Whilst conflict arising from scarcity has been common throughout history, shortage of renewable resources in the next 50 years will probably occur with a speed, complexity and magnitude unprecedented in history. Whole countries can now be deforested in a few decades. Most of a region's topsoil can disappear in a generation. Acute depletion of the ozone layer may take only 20 years. Moreover, unlike non-renewables (including fossil fuels and iron ore), renewable resources are linked in highly complex systems. The overuse of water, soil or forests can lead to many unforeseen, simultaneous environmental crises. When a hillside is deforested, it disturbs the water cycle between the land and the atmosphere, while consequent erosion produces silt that can plug irrigations works and ruin coastal fisheries.
Future violence influenced by scarcities will not follow traditional patterns. Wars over natural resources have often been over non-renewable ones -- such as Japan's quest for oil and minerals in China and Southeast Asia before World War II. Today, many threatened renewable resources -- the atmosphere and the oceans -- are held in common. This makes it unlikely that they will be the object of straightforward clashes between nations. Also, we now understand that scarcities often produce insidious and cumulative social effects, such as large migrations and insurgency -- subnational conflicts that usually attract little attention in the industrialized world but can seriously affect the security of rich and poor countries alike.
There are examples of interstate war over renewables such as cropland, forests, fresh water and fish.

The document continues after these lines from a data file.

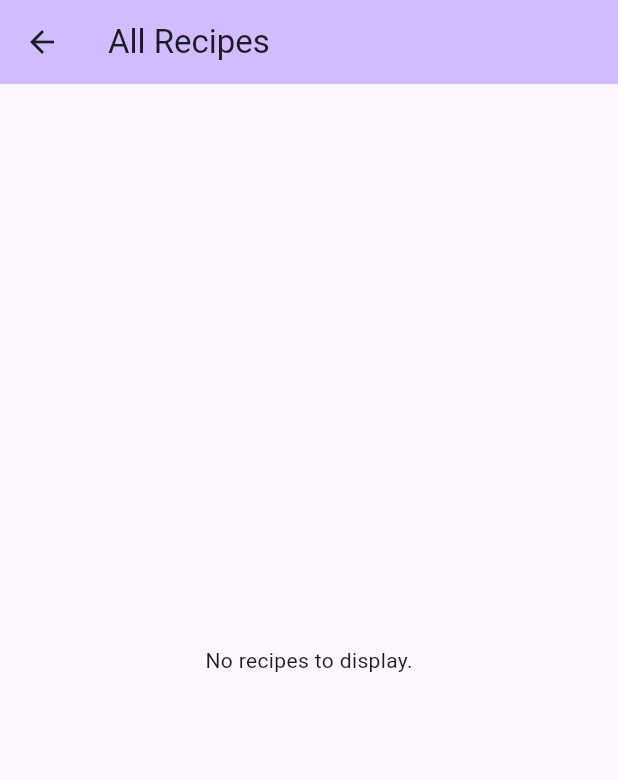
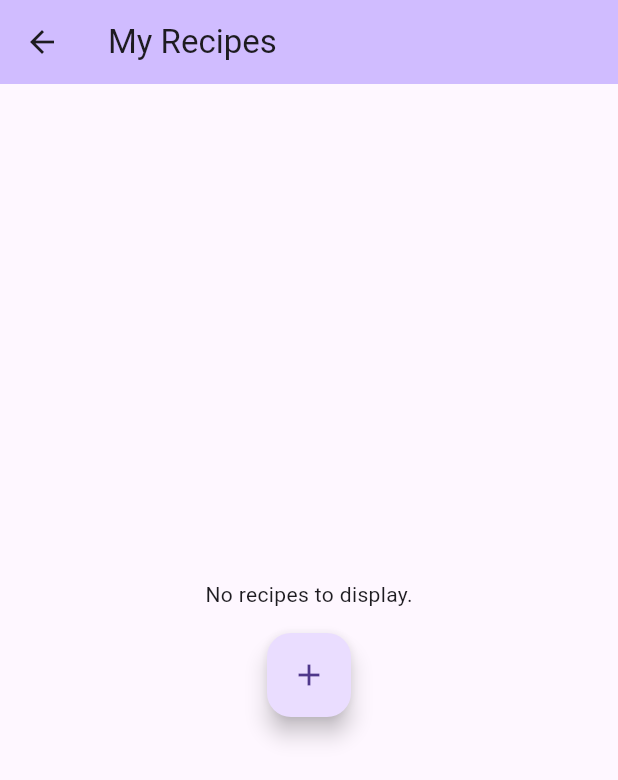
Before and after one commit to joelenehales/meal-plan-app, a Flutter app: the RecipeListPage screen opened directly, on a phone screen of 412 x 824 dp. Shown: the top 780 px of the screen. Run offline on Flutter 3.47's test engine with Material 3 defaults, Android fonts, the phone set to English and light mode, and no system bars; our stand-ins replace font_awesome_flutter, sqflite; accounts and stored records are empty.

```diff
--- a/meal_plan_app/lib/screens/all_recipes_page.dart
+++ b/meal_plan_app/lib/screens/all_recipes_page.dart
@@ -2,6 +2,7 @@ import 'package:flutter/material.dart';
 import 'dart:async';
 
 import 'recipe_viewer.dart';
+import 'new_recipe.dart';
 import 'package:meal_plan_app/objects/recipe.dart';
 import 'package:meal_plan_app/database_helper.dart';
 
@@ -28,7 +29,7 @@ class _RecipeListPageState extends State<RecipeListPage> {
       // The top bar of the app
       appBar: AppBar(
         backgroundColor: Theme.of(context).colorScheme.inversePrimary,
-        title: const Text('All Recipes'),
+        title: const Text('My Recipes'),
       ),
 
       body: Center(
@@ -69,6 +70,28 @@ class _RecipeListPageState extends State<RecipeListPage> {
                     );
                   }
                 }),
+
+            Padding(
+              padding: const EdgeInsets.all(16.0),
+              child: Row(
+                mainAxisAlignment: MainAxisAlignment.center,
+                children: [
+                  FloatingActionButton(
+                    tooltip: 'New Recipe',
+                    child: const Icon(Icons.add),
+                    onPressed: () async {
+                      setState(() {
+                        Navigator.push(
+                          context,
+                          MaterialPageRoute(
+                              builder: (context) => const NewRecipePage()),
+                        ).then(refresh);
+                      });
+                    },
+                  ),
+                ],
+              ),
+            ),
           ],
         ),
       ),
--- a/meal_plan_app/lib/screens/new_recipe.dart
+++ b/meal_plan_app/lib/screens/new_recipe.dart
@@ -76,6 +76,7 @@ class _NewRecipePageState extends State<NewRecipePage> {
                       // TODO: Give error if duplicate name is entered
                       // TODO: Give confirmation if entered successfully
                     });
+                    Navigator.pop(context); // Return to recipe list
                   },
                 ),
               ],
--- a/meal_plan_app/lib/screens/recipe_viewer.dart
+++ b/meal_plan_app/lib/screens/recipe_viewer.dart
@@ -120,7 +120,11 @@ class _RecipeViewerState extends State<RecipeViewer> {
   @override
   Widget build(BuildContext context) {
     return Scaffold(
-      // TODO: Add app bar
+      // The top bar of the app
+      appBar: AppBar(
+        backgroundColor: Theme.of(context).colorScheme.inversePrimary,
+        title: const Text('My Recipes'),
+      ),
 
       body: Column(
         mainAxisAlignment: MainAxisAlignment.center,
```
Also changed, not shown: meal_plan_app/lib/main.dart (+6 -14 lines).
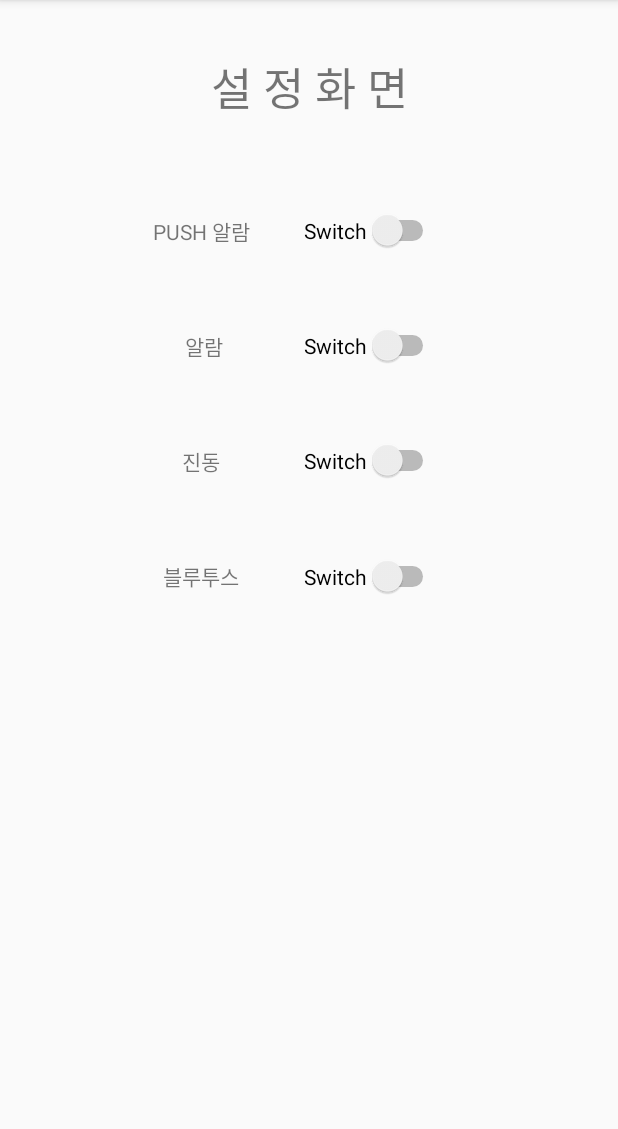
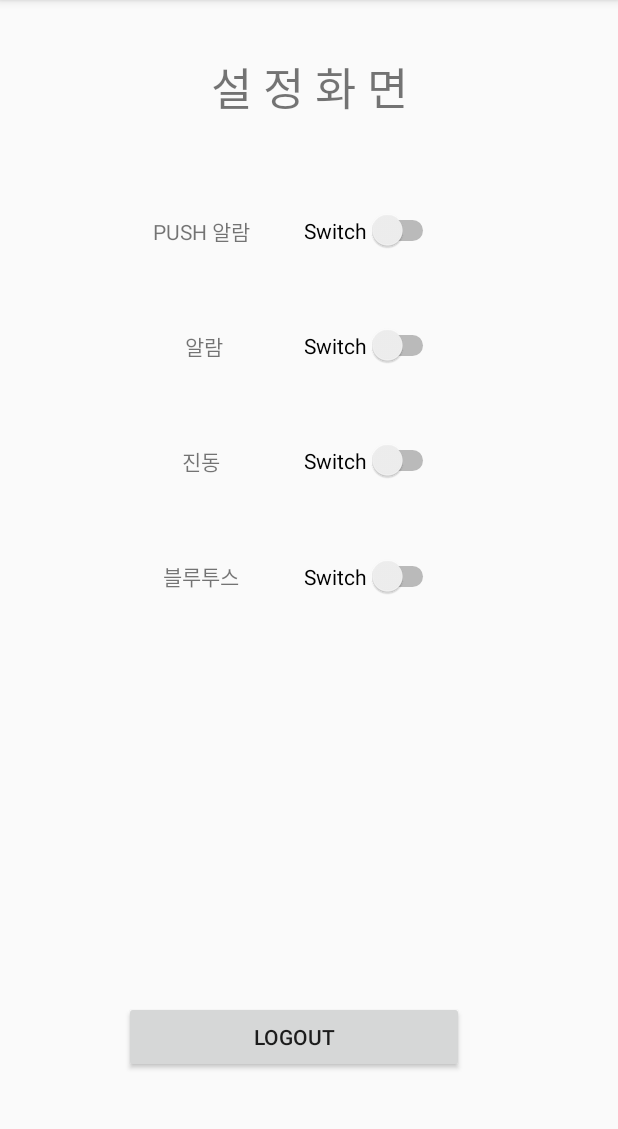
Before and after one commit to bkdoo/SmartBabyProject, an Android app: the SetupActivity screen opened directly, with no data from a screen before it, on a phone screen of 412 x 824 dp, the part 84-1213 px from its top. Run offline under Robolectric (Android 15) with nearby library versions, the phone set to English and light mode, and no system bars.

Commit message:
로그아웃 기능 추가

```diff
--- a/SmartBaby/app/src/main/java/com/example/student/smartbaby/SetupActivity.java
+++ b/SmartBaby/app/src/main/java/com/example/student/smartbaby/SetupActivity.java
@@ -1,13 +1,36 @@
 package com.example.student.smartbaby;
 
+import android.content.Context;
+import android.content.Intent;
+import android.content.SharedPreferences;
 import android.support.v7.app.AppCompatActivity;
 import android.os.Bundle;
+import android.view.View;
+import android.widget.Button;
 
 public class SetupActivity extends AppCompatActivity {
+
+    Button btn_logout;
+    SharedPreferences sharedPreferences;
 
     @Override
     protected void onCreate(Bundle savedInstanceState) {
         super.onCreate(savedInstanceState);
         setContentView(R.layout.activity_setup);
+
+        btn_logout= (Button) findViewById(R.id.btn_logout);
+        sharedPreferences = getSharedPreferences("login_info", Context.MODE_PRIVATE);
+
+        btn_logout.setOnClickListener(new View.OnClickListener() {
+            @Override
+            public void onClick(View v) {
+                SharedPreferences.Editor editor = sharedPreferences.edit();
+                editor.putString("autoLogin", "");
+                editor.commit();
+
+                Intent intentToLogin = new Intent(getApplicationContext(), LoginActivity.class);
+                startActivity(intentToLogin);
+            }
+        });
     }
 }
--- a/SmartBaby/app/src/main/res/layout/activity_setup.xml
+++ b/SmartBaby/app/src/main/res/layout/activity_setup.xml
@@ -188,4 +188,22 @@
         app:layout_constraintEnd_toEndOf="parent"
         app:layout_constraintStart_toStartOf="parent"
         app:layout_constraintTop_toTopOf="parent" />
+
+    <Button
+        android:id="@+id/btn_logout"
+        android:layout_width="0dp"
+        android:layout_height="wrap_content"
+        android:text="Logout"
+        app:layout_constraintBottom_toBottomOf="parent"
+        app:layout_constraintEnd_toStartOf="@+id/guideline20"
+        app:layout_constraintHorizontal_bias="0.5"
+        app:layout_constraintStart_toEndOf="@+id/guideline13"
+        app:layout_constraintTop_toBottomOf="@+id/guideline39" />
+
+    <android.support.constraint.Guideline
+        android:id="@+id/guideline39"
+        android:layout_width="wrap_content"
+        android:layout_height="wrap_content"
+        android:orientation="horizontal"
+        app:layout_constraintGuide_percent="0.8" />
 </android.support.constraint.ConstraintLayout>
```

Examples are from Rwanda, South Africa, Pakistan, Gaza, Chiapas. These examples show that environmental scarcity can strengthen group identities based on ethnic, class or religious differences. If social and economic adaptation is unsuccessful, environmental scarcity constrains economic development and contributes to migrations. Migrations, ethnic tensions, economic disparities and weak institutions in turn often appear to be the main causes of violence.

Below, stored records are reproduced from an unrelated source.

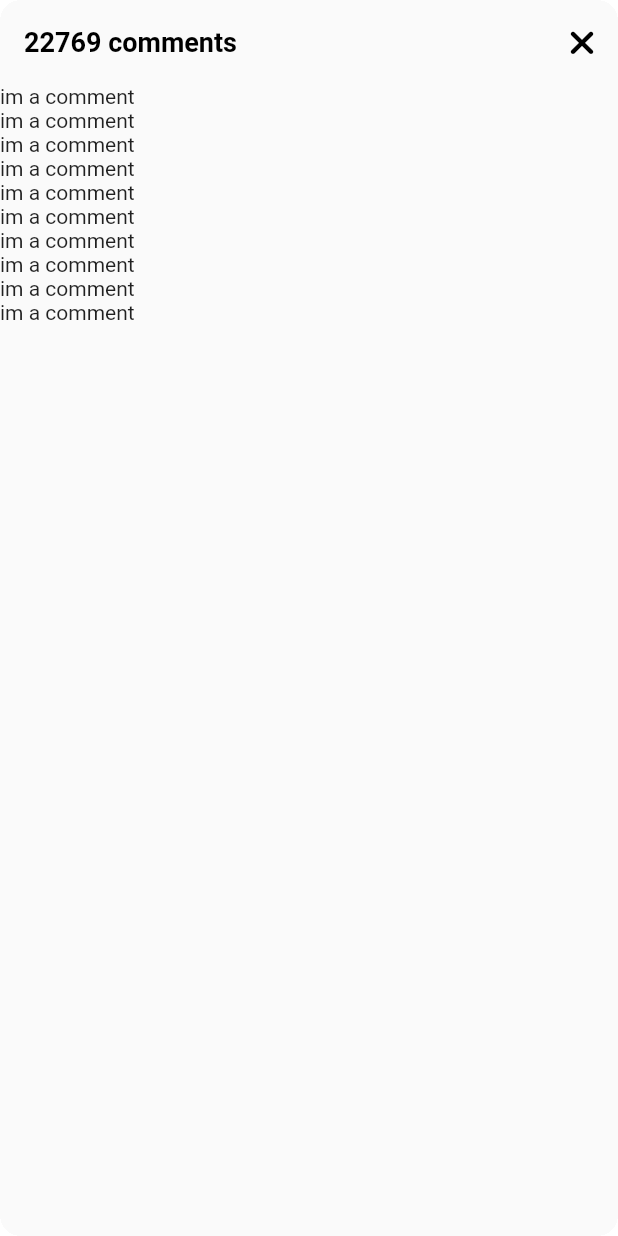
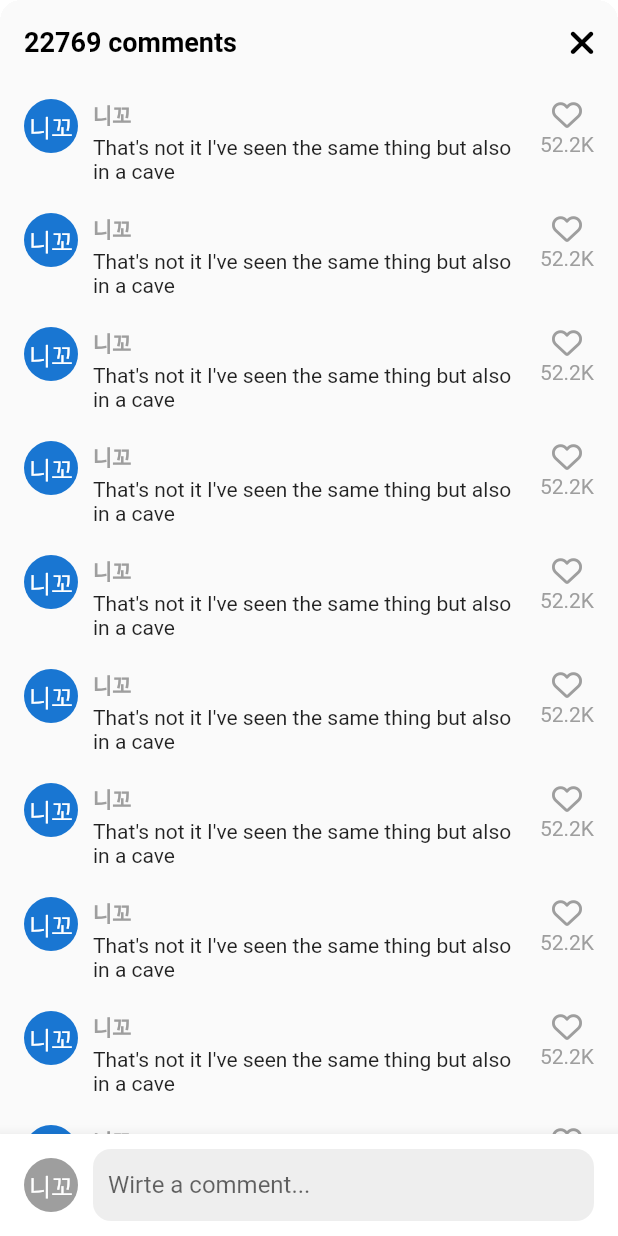
Before and after one commit to chunbae-like-talisker/tiktok-clone, a Flutter app: the VideoComments screen opened directly, on a phone screen of 412 x 824 dp. Run offline on Flutter 3.47's test engine with Material 3 defaults, Android fonts, the phone set to English and light mode, and no system bars; our stand-ins replace font_awesome_flutter, video_player, visibility_detector; network calls fail.

Commit message:
#8.2 Add Comment

```diff
--- a/lib/features/main_navigation/main_navigation_screen.dart
+++ b/lib/features/main_navigation/main_navigation_screen.dart
@@ -35,6 +35,7 @@ class _MainNavigationScreenState extends State<MainNavigationScreen> {
   @override
   Widget build(BuildContext context) {
     return Scaffold(
+      resizeToAvoidBottomInset: false,
       backgroundColor: _selectedIndex == 0 ? Colors.black : Colors.white,
       body: Stack(
         children: [
--- a/lib/features/videos/widgets/video_comments.dart
+++ b/lib/features/videos/widgets/video_comments.dart
@@ -1,5 +1,6 @@
 import 'package:flutter/material.dart';
 import 'package:font_awesome_flutter/font_awesome_flutter.dart';
+import 'package:tiktok_clone/constants/gaps.dart';
 import 'package:tiktok_clone/constants/sizes.dart';
 
 class VideoComments extends StatefulWidget {
@@ -16,7 +17,9 @@ class _VideoCommentsState extends State<VideoComments> {
 
   @override
   Widget build(BuildContext context) {
+    final size = MediaQuery.of(context).size;
     return Container(
+      height: size.height * 0.8,
       clipBehavior: Clip.hardEdge,
       decoration: BoxDecoration(
         borderRadius: BorderRadius.circular(Sizes.size14),
@@ -34,10 +37,102 @@ class _VideoCommentsState extends State<VideoComments> {
             ),
           ],
         ),
-        body: ListView.builder(
-          itemCount: 10,
-          itemBuilder:
-              (context, index) => Container(child: Text("im a comment")),
+        body: Stack(
+          children: [
+            ListView.separated(
+              padding: EdgeInsets.symmetric(
+                vertical: Sizes.size10,
+                horizontal: Sizes.size16,
+              ),
+              separatorBuilder: (context, index) => Gaps.v20,
+              itemCount: 10,
+              itemBuilder:
+                  (context, index) => Row(
+                    crossAxisAlignment: CrossAxisAlignment.start,
+                    children: [
+                      CircleAvatar(radius: 18, child: Text("니꼬")),
+                      Gaps.h10,
+                      Expanded(
+                        child: Column(
+                          crossAxisAlignment: CrossAxisAlignment.start,
+                          children: [
+                            Text(
+                              "니꼬",
+                              style: TextStyle(
+                                fontWeight: FontWeight.bold,
+                                fontSize: Sizes.size14,
+                                color: Colors.grey.shade500,
+                              ),
+                            ),
+                            Gaps.v3,
+                            Text(
+                              "That's not it I've seen the same thing but also in a cave",
+                              style: TextStyle(),
+                            ),
+                          ],
+                        ),
+                      ),
+                      Gaps.h10,
+                      Column(
+                        children: [
+                          FaIcon(
+                            FontAwesomeIcons.heart,
+                            size: Sizes.size20,
+                            color: Colors.grey.shade500,
+                          ),
+                          Gaps.v2,
+                          Text(
+                            "52.2K",
+                            style: TextStyle(color: Colors.grey.shade500),
+                          ),
+                        ],
+                      ),
+                    ],
+                  ),
+            ),
+            Positioned(
+              bottom: 0,
+              width: size.width,
+              child: BottomAppBar(
+                color: Colors.white,
+                child: Padding(
+                  padding: const EdgeInsets.symmetric(
+                    horizontal: Sizes.size16,
+                    vertical: Sizes.size10,
+                  ),
+                  child: Row(
+                    children: [
+                      CircleAvatar(
+                        radius: 18,
+                        backgroundColor: Colors.grey.shade500,
+                        foregroundColor: Colors.white,
+                        child: Text("니꼬"),
+                      ),
+                      Gaps.h10,
+                      Expanded(
+                        child: TextField(
+                          cursorColor: Theme.of(context).primaryColor,
+                          decoration: InputDecoration(
+                            hintText: "Wirte a comment...",
+                            border: OutlineInputBorder(
+                              borderRadius: BorderRadius.circular(Sizes.size12),
+                              borderSide: BorderSide.none,
+                            ),
+                            filled: true,
+                            fillColor: Colors.grey.shade200,
+                            contentPadding: EdgeInsets.symmetric(
+                              horizontal: Sizes.size10,
+                              vertical: Sizes.size12,
+                            ),
+                          ),
+                        ),
+                      ),
+                    ],
+                  ),
+                ),
+              ),
+            ),
+          ],
         ),
       ),
     );
--- a/lib/features/videos/widgets/video_post.dart
+++ b/lib/features/videos/widgets/video_post.dart
@@ -103,6 +103,7 @@ class _VideoPostState extends State<VideoPost>
     }
     await showModalBottomSheet(
       context: context,
+      isScrollControlled: true,
       backgroundColor: Colors.transparent,
       builder: (context) => VideoComments(),
     );
```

Scarcities of renewable resources are already contributing to dislocation and violent conflicts in many parts of the Third World. Land scarcity in Bangladesh, produced in part by rapid population growth, has caused millions of people to migrate to India. This las led to brutal ethnic conflicts in the Indian states of Assam and Tripura. Expanding population and land degradation stimulated the growth of the Maoist Shining Path insurgency in the southern highlands of Peru. In the Middle East, severe shortages of ground water in the Jordan River basin reinforced the unequal distribution of water between Israelis and Palestinians. This hurts Palestinian farmers and deepens the economic crisis for West Bank Arabs. Ethiopia, the source of more than 80% of the Nile's flow, currently uses less than 1% of it, and is denied the right to dam the river's headwaters by its downstream neighbours the Sudan and Egypt. Egypt's former foreign minister and later UN Secretary General, Boutros Boutros-Ghali, prophesied that the next war in the region would be over the waters of the Nile.
Environmental damage costs China at least 15% of its gross national product. This burden is getting worse, mainly because of reduced crop yields due to water, soil and air pollution, the loss of farmland due to construction and erosion, and flooding and soil-nutrient loss caused by erosion and deforestation. As these factors combine with continued population growth, the Chinese government will be less able to manage the country's affairs. This will impede reforms and increase the chance of social disintegration. There could also be domestic strife because hugh numbers of people will move from China's ecologically devastated interior to its booming coastal zones. In the Philippines, a persistent insurgency is given extra impetus by the desperate poverty arising from degraded forests and soils in hilly areas of the interior. In South Africa, apartheid concentrated millions of blacks in some of the country's most ecologically sensitive territories. Wide swathes of these homelands have been stripped of trees for fuel and grazed won to bare dirt. The topsoil had eroded. This contributes to migration to cities and to the rapid growth of urban squatter settlements that are rife with violence.
We must act to control population growth, distribute land and wealth more equitably, and encourage ecologically sustainable economic growth. Rich countries need to reduce the debt burden on poor ones and assist, through aid and shared technology, environmentally sound industrialization. Under pressure pressure from banks and international lending agencies to pay their external debts, poor countries often use their best land to grow export crops. This displaces many people to increasingly unmanageable cities and ecologically vulnerable areas like steep hillsides. Ideally, land reform coupled with labour-intensive industries would boost rural incomes and help stem the population flow. Without aggressive action to address rising scarcities of renewable resources, there will be ever more conflicts.